2/06/09--Oxford University conferred upon Boston College Law School Professor David A. Wirth the title of visiting professor of Geography last semester.

2/06/09--In recognition of the popularity of a workshop he has developed for environmental law science and policy students, Oxford University conferred upon Boston College Law School Professor David A. Wirth the title of visiting professor of Geography last semester. This formal affiliation with the historic English university, which lasts until October 2013, ensures that Wirth will be able to build upon a mentoring relationship he has forged in recent years with the students and faculty at the Centre for the Environment at Oxford.

Drawing on his experiences as a member of the Council on Foreign Relations and as a former senior attorney at the National Resources Defense Council, Wirth has every year since 2003 visited the Centre in order to run a rigorous, two-day workshop, including a simulated multilateral negotiation for students pursuing an MSc in Nature, Society and Environmental Policy.

"[Wirth's] commitment to our MSc programs has allowed us to develop a truly global perspective on environmental policy and regulation," said Gordon Clark, Halford Mackinder Professor of Geography at the School of Geography and the Environment at Oxford University. "We greatly admire his ability to combine the realities of international negotiation with a deep understanding of the science of the environment."

"It has been exciting for me to engage with students in this simulation each year," said Wirth. "The quality of the students' work rivals what I've seen at [United Nations] Security Council."

Students come from all over the world to take part in the Nature, Society, and Environmental Policy graduate program. The twenty-eight students in the most recent graduating class hailed from fourteen different countries. Alums of MSc program that participated in Wirth's simulation include Ian Bowles, now the secretary of energy and environmental affairs for the Commonwealth of Massachusetts with whom Wirth co-taught the seminar for several years.

Most students taking part in the simulation act as representatives of a participating nation's delegation. These delegations must form a consensus on international requirements for the trade of toxic pesticides and chemicals that kill thousands of people in the developing world every year. Wirth serves as an impartial chairman, and a handful of students act as "nongovernmental observers" - representatives of nonprofits, chemical companies, and trade associations with the same rights to speak from the floor as the national delegations.

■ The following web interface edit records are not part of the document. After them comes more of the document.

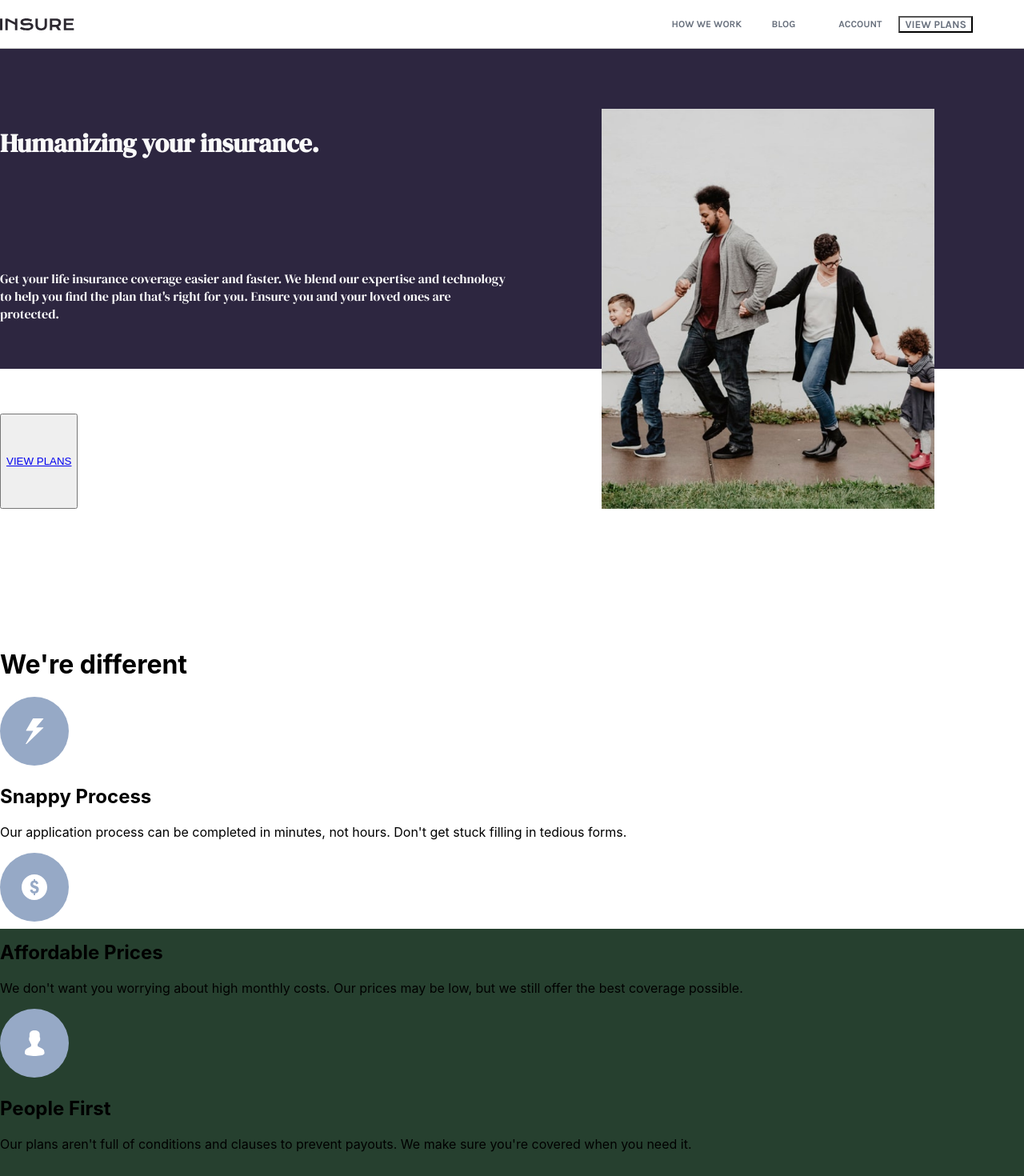
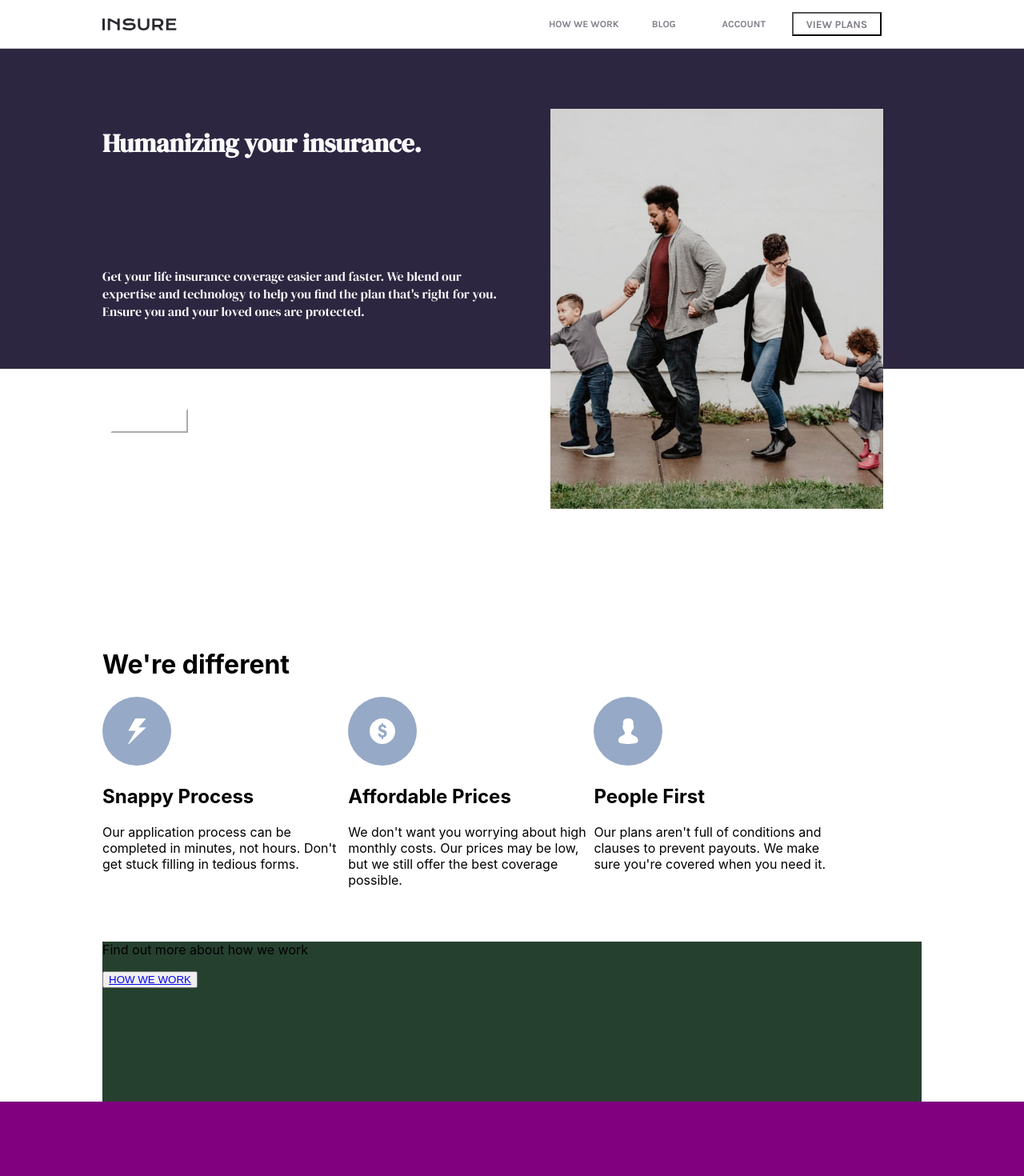
Before and after one commit to kabocha23/Insure-Landing-Page, a React (Create React App) app: page / in a window 1280 px wide. Shown: the top 1470 px of the page at 80% size. Built offline with nearby package versions, Linux system fonts and the light colour scheme.

Commit message:
Added part of contetn to Body

```diff
--- a/src/components/Body/Body.css
+++ b/src/components/Body/Body.css
@@ -10,6 +10,7 @@
 /* intro section overlayed on top of split color bg */
 .body-intro-sub {
     display: flex;
+    width: 80%;
     max-width: 1280px;
     margin-top: 75px;
     margin-left: auto;
@@ -31,9 +32,31 @@
     margin-left: auto;
     margin-right: auto;
 }
+.body-intro-text button {
+    height: 30px;
+    margin-left: 10px;
+    margin-right: 10px;
+    background-color: transparent;
+    border-color: white;
+    cursor: pointer;
+}
+.body-intro-text button a {
+    text-decoration: none;
+    font-size: 10px;
+    color: white;
+    margin-left: 10px;
+    margin-right: 10px;
+}
+.body-intro-text button:hover {
+    background-color: hsl(270, 9%, 17%);
+}
+.body-intro-text button a:hover {
+    color: white;
+}
 
 /* 'We're different' section */
 .body-different {
+    width: 80%;
     max-width: 1280px;
     margin-left: auto;
     margin-right: auto;
@@ -47,17 +70,22 @@
     display: flex;
     flex-flow: row wrap;
 }
+.body-different-pros {
+    width: 30%;
+}
 
 
 .body-find-out {
-    height: 350px;
+    height: 200px;
+    width: 80%;
+    max-width: 1280px;
+    margin-left: auto;
+    margin-right: auto;
     background-color: hsl(141, 25%, 20%);
 }
 
 
 
 .body-find-out {
-    max-width: 1280px;
-    margin-left: auto;
-    margin-right: auto;
+
 }
--- a/src/components/Body/Body.js
+++ b/src/components/Body/Body.js
@@ -41,12 +41,14 @@ const Body = () => {
                         <p>Our plans aren't full of conditions and clauses to prevent payouts. We make sure you're covered when you need it.</p>
                     </div>
                 </div>
-                <div>
-
-                </div>
             </div>
             <div className='body-find-out'>
-
+                <div className='body-find-out-text'>
+                    <p>Find out more about how we work</p>
+                </div>
+                <div className='body-find-out-btn'>
+                    <button><a href='#'>HOW WE WORK</a></button>
+                </div>
             </div>
         </div>
     )
--- a/src/components/Navbar/Navbar.css
+++ b/src/components/Navbar/Navbar.css
@@ -1,14 +1,19 @@
 .navbar-container {
     display: flex;
     height: 60px;
+    width: 100%;
     margin-top: 0px;
-    margin-left: auto;
-    margin-right: auto;
     border-bottom: 1px solid hsl(0, 0%, 80%);
-    max-width: 1280px;
     font-size: 75%;
 }
 
+.navbar-sub {
+    display: flex;
+    width: 80%;
+    max-width: 1280px;
+    margin-left: auto;
+    margin-right: auto;
+}
 
 /* insure logo */
 .navbar-brand {
@@ -38,9 +43,10 @@
 /* navbar menu not collapsed */
 .nav-menu-fs {
     height: 100%;
+    width: 50%;
     position: relative;
     margin-left: auto;
-    margin-right: 5%;
+    margin-right: 0;
 }
 .nav-menu-fs-sub {
     display: flex;
@@ -49,10 +55,10 @@
     align-items: center;
 }
 .nav-menu-fs-sub a {
-    width: 8em;
+    width: 100px;
     text-align: center;
     text-decoration: none;
-    color: hsl(219, 9%, 45%);
+    color: hsl(273, 4%, 51%);
     font-family: 'Karla', sans-serif;
     font-weight: bold;
 }
@@ -61,8 +67,22 @@
     transition: color 0.2s ease-in-out;
 }
 .nav-menu-fs-sub button {
-    background-color: white;
+    height: 50%;
+    margin-left: 10px;
+    margin-right: 10px;
+    background-color: transparent;
 }
+.nav-menu-fs-sub button a {
+    margin-left: 10px;
+    margin-right: 10px;
+}
+.nav-menu-fs-sub button:hover {
+    background-color: hsl(270, 9%, 17%);
+}
+.nav-menu-fs-sub button a:hover {
+    color: white;
+}
+
 
 
 @media (max-width: 900px) {
--- a/src/components/Navbar/Navbar.js
+++ b/src/components/Navbar/Navbar.js
@@ -21,6 +21,7 @@ const Navbar = () => {
                     <li><button><a href='#'>VIEW PLANS</a></button></li>
                 </ul>
             </div>
+            <div className='navbar-sub'>
                 <div className='navbar-brand'>
                     <img src={brandLogo} alt='brand-logo'></img>
                 </div>
@@ -41,6 +42,7 @@ const Navbar = () => {
                     </button>
                 </div>
             </div>
+        </div>
     )
 
 };
```
Lines whose indentation alone changed are shown as unchanged.
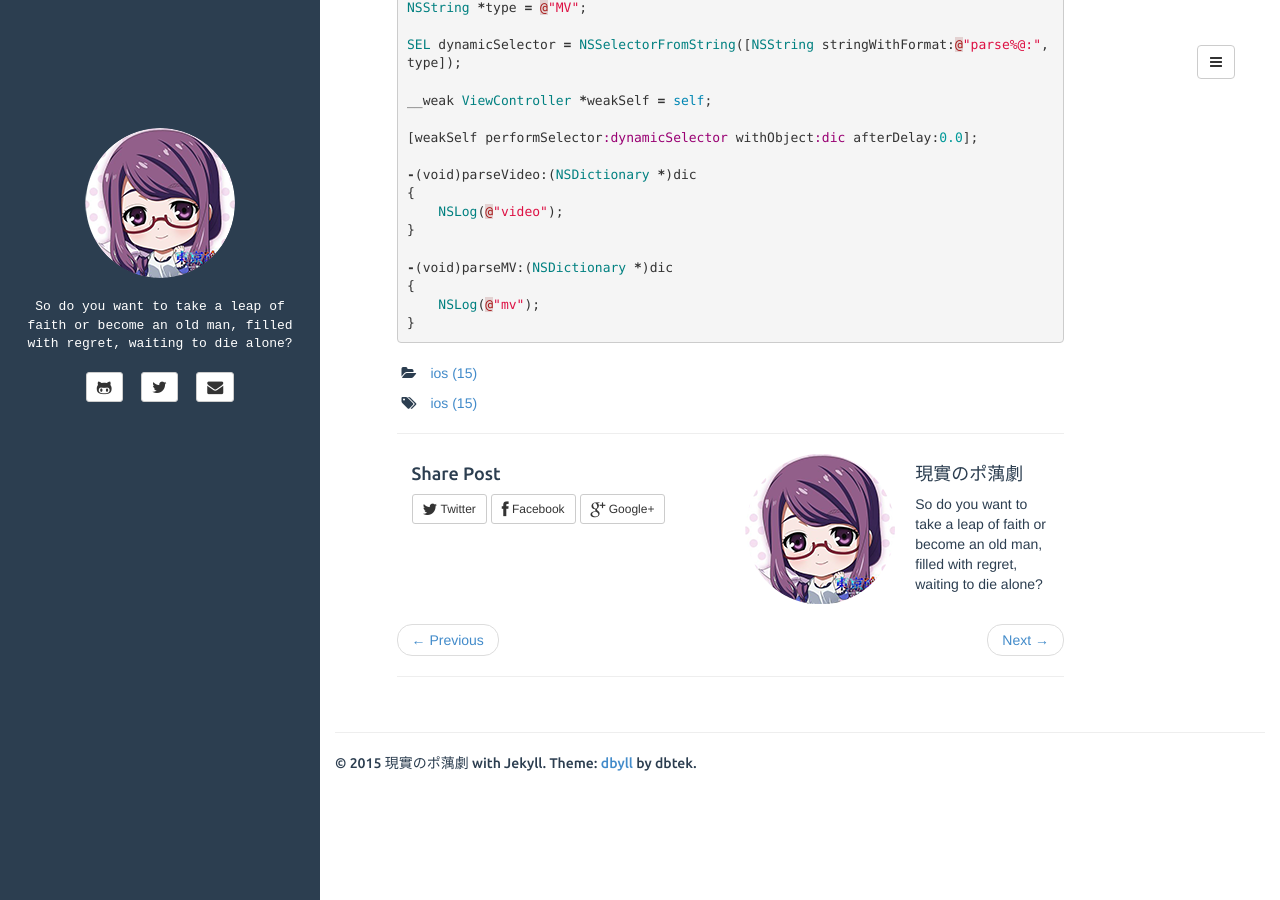
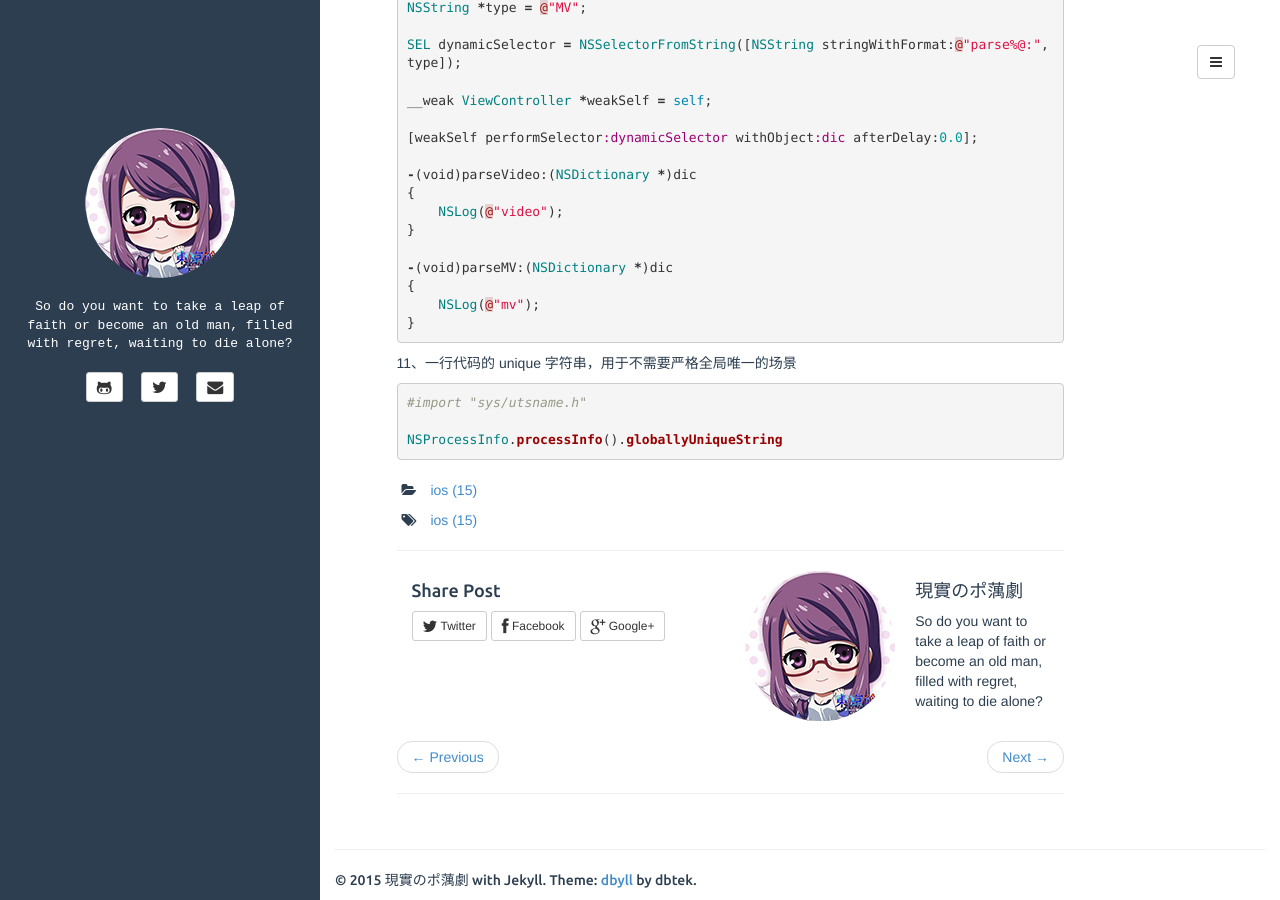
Before and after one commit to plusyu/plusyu.github.io, a Jekyll site: the page built from _posts/2014-12-02-ios碎片知识.md, in a window 1280 px wide and 900 px high, scrolled down 3405 px. Built offline with Jekyll 4.4.1, drawn with Linux system fonts in a browser that asks for light colours.

Commit message:
ios code

```diff
--- a/_posts/2014-12-02-ios碎片知识.md
+++ b/_posts/2014-12-02-ios碎片知识.md
@@ -229,3 +229,13 @@ __weak ViewController *weakSelf = self;
 
 
 {% endhighlight %}
+
+11、一行代码的 unique 字符串，用于不需要严格全局唯一的场景
+
+{% highlight ruby %}
+
+#import "sys/utsname.h"
+
+NSProcessInfo.processInfo().globallyUniqueString
+
+{% endhighlight %}
```
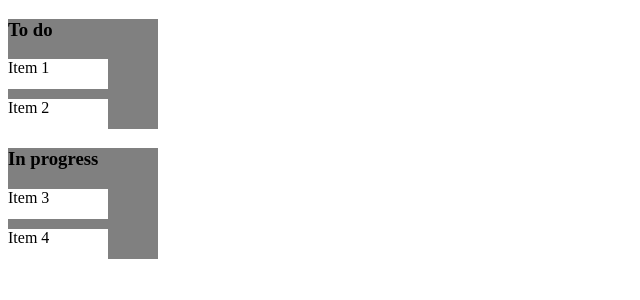
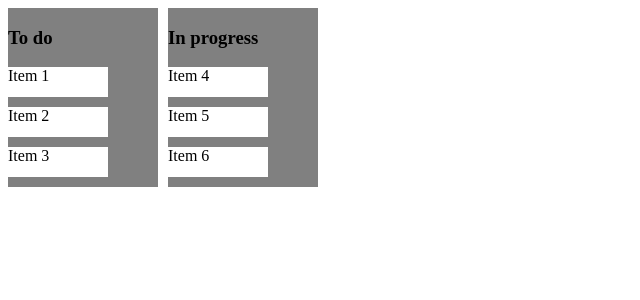
Before and after one commit to hoanglong040800/apollogix-trello, a React (Create React App) app: page / in a window 1280 px wide. Shown: the top 300 px of the page, without its empty margins (0-640 px from the left). Built offline with nearby package versions, Linux system fonts and the light colour scheme.

Commit message:
feat: convert arr list to map list

```diff
--- a/package.json
+++ b/package.json
@@ -8,10 +8,12 @@
     "@testing-library/react": "^13.4.0",
     "@testing-library/user-event": "^13.5.0",
     "@types/jest": "^27.5.2",
+    "@types/lodash": "^4.14.199",
     "@types/node": "^16.18.57",
     "@types/react": "^18.2.25",
     "@types/react-beautiful-dnd": "^13.1.5",
     "@types/react-dom": "^18.2.10",
+    "lodash": "^4.17.21",
     "react": "^18.2.0",
     "react-beautiful-dnd": "^13.1.1",
     "react-dom": "^18.2.0",
--- a/src/components/tasks/TaskList.tsx
+++ b/src/components/tasks/TaskList.tsx
@@ -16,6 +16,9 @@ const TaskList = ({ taskList, provided }: Props) => {
     >
       <h3>{taskList.title}</h3>
 
+      <div
+        style={{ display: "flex", flexDirection: "column", alignContent: 'center'}}
+      >
         {taskList.items?.map((item, index) => (
           <Draggable draggableId={item.id} index={index} key={item.id}>
             {(dragProvided) => (
@@ -24,6 +27,7 @@ const TaskList = ({ taskList, provided }: Props) => {
           </Draggable>
         ))}
       </div>
+    </div>
   );
 };
 
--- a/src/pages/home.tsx
+++ b/src/pages/home.tsx
@@ -1,6 +1,7 @@
 import { ITaskList } from "_core";
 import { TaskList } from "components";
-import { useState } from "react";
+import { Dictionary, keyBy } from "lodash";
+import { useEffect, useState } from "react";
 import { DragDropContext, DropResult, Droppable } from "react-beautiful-dnd";
 
 const defaultTaskLists: ITaskList[] = [
@@ -10,32 +11,69 @@ const defaultTaskLists: ITaskList[] = [
     items: [
       { id: "1", title: "Item 1" },
       { id: "2", title: "Item 2" },
+      { id: "3", title: "Item 3" },
     ],
   },
+
   {
     id: "listB",
     title: "In progress",
     items: [
-      { id: "3", title: "Item 3" },
       { id: "4", title: "Item 4" },
+      { id: "5", title: "Item 5" },
+      { id: "6", title: "Item 6" },
     ],
   },
 ];
 
 const HomePage = () => {
-  const [lists, setLists] = useState<ITaskList[]>(defaultTaskLists);
+  const [lists, setLists] = useState<Dictionary<ITaskList>>({});
 
-  const handleDragEnd = (result: DropResult) => {
+  const checkDropPositionKeep = (result: DropResult): boolean => {
+    // drop outside of list
+    if (!result || !result.destination) {
+      return true;
+    }
+
+    const { source, destination } = result;
+
+    // drop at same position
+    if (
+      source.droppableId === destination.droppableId &&
+      source.index === destination.index
+    ) {
+      return true;
+    }
+
+    return false;
+  };
+
+  const handleDragEnd = (result: DropResult): void => {
+    if (checkDropPositionKeep(result)) {
+      return;
+    }
+
+    const { source, destination } = result;
+
+    console.clear();
     console.log(result);
   };
 
+  useEffect(() => {
+    const mappedTaskList = keyBy(defaultTaskLists, "id");
+
+    setLists(mappedTaskList);
+  }, []);
+
   return (
     <DragDropContext onDragEnd={handleDragEnd}>
-      {lists?.map((list) => (
-        <Droppable droppableId={list.id} key={list.id}>
-          {(provided) => <TaskList taskList={list} provided={provided} />}
-        </Droppable>
-      ))}
+      <div style={{ display: "flex", gap: 10 }}>
+        {Object.values(lists)?.map((list) => (
+          <Droppable droppableId={list.id} key={list.id}>
+            {(provided) => <TaskList taskList={list} provided={provided} />}
+          </Droppable>
+        ))}
+      </div>
     </DragDropContext>
   );
 };
```
Also changed, not shown: 1 other file (tests, documents, lock files or other folders). Lines whose indentation alone changed are shown as unchanged.
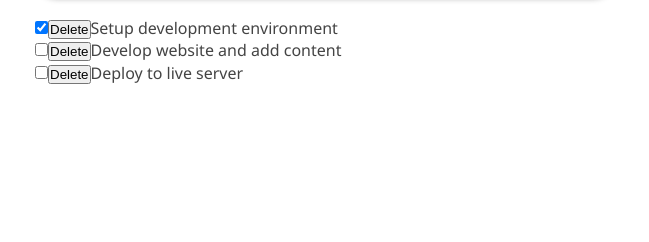
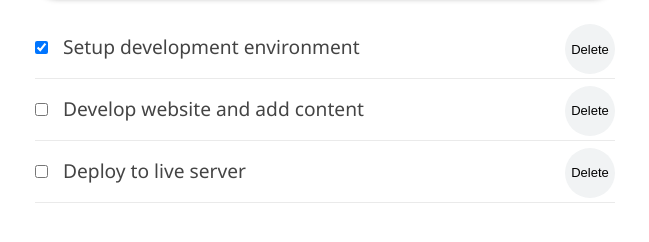
Before and after one commit to ElsonOtake/TodoList_React, a React app: page / in a window 1280 px wide. Shown: the part 344-586 px from the top of the page, without its empty margins (315-964 px from the left). Built offline with nearby package versions, Linux system fonts and the light colour scheme.

Commit message:
Update TodoItem styling

```diff
--- a/src/App.css
+++ b/src/App.css
@@ -10,10 +10,6 @@ body {
   color: #444;
   background: #fff;
   height: 100vh;
-}
-
-li {
-  list-style: none;
 }
 
 .container {
--- a/src/components/TodoItem.js
+++ b/src/components/TodoItem.js
@@ -1,11 +1,13 @@
-import React from "react";
+import React from 'react';
+import styles from "./TodoItem.module.css"
 
 class TodoItem extends React.Component {
   render() {
     return (
-      <li>
+      <li className={styles.item}>
         <input
           type="checkbox"
+          className={styles.checkbox}
           checked={this.props.todo.completed}
           onChange={() => this.props.handleChangeProps(this.props.todo.id)}
         />
@@ -16,6 +18,6 @@ class TodoItem extends React.Component {
       </li>
     );
   }
-};
+}
 
 export default TodoItem;
--- /dev/null
+++ b/src/components/TodoItem.module.css
@@ -0,0 +1,23 @@
+.item {
+  font-size: 1.2rem;
+  list-style-type: none;
+  padding: 17px 0px;
+  border-bottom: 1px solid #eaeaea;
+}
+
+.checkbox {
+  margin-right: 15px;
+}
+
+.item button {
+  font-size: 13px;
+  background: #f1f3f4;
+  border: none;
+  cursor: pointer;
+  float: right;
+  outline: none;
+  border-radius: 100px;
+  height: 50px;
+  width: 50px;
+  margin: -10px 0 0 10px;
+}
```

Wirth in recent years has begun leading the simulation for his environmental law students at BC Law as well. One of those students was Matthew Hoisington, Law 2009, who has taken three of Wirth's classes: International Law, US Foreign Relations, and Trade and the Environment. "[The simulation] was very indicative of the difficulty in negotiating an international agreement," he said. "Professor Wirth does a great job of setting up the different facts given to each participant - i.e. making sure that they are sufficiently polarizing."

Hoisington worked at the United Nations Headquarters last summer and said he was struck by a similarity between how deals were ironed out there and how a compromise was reached in Wirth’s negotiation.

In Wirth's simulation, "students were able to see the difficulty of negotiating in a formal setting compared to the relative ease of hashing out solutions during the so-called coffee breaks that Prof. Wirth suggested we take," said Hoisington. Similarly, at the UN, "most of the substantive negotiations took place in the small room that adjoins the Security Council chamber, outside the eye of the camera," he said.

Wirth next plans to run the simulation at BC Law in Spring 2009 for the new 1L course in globalization and this coming spring for Oxford's graduate students.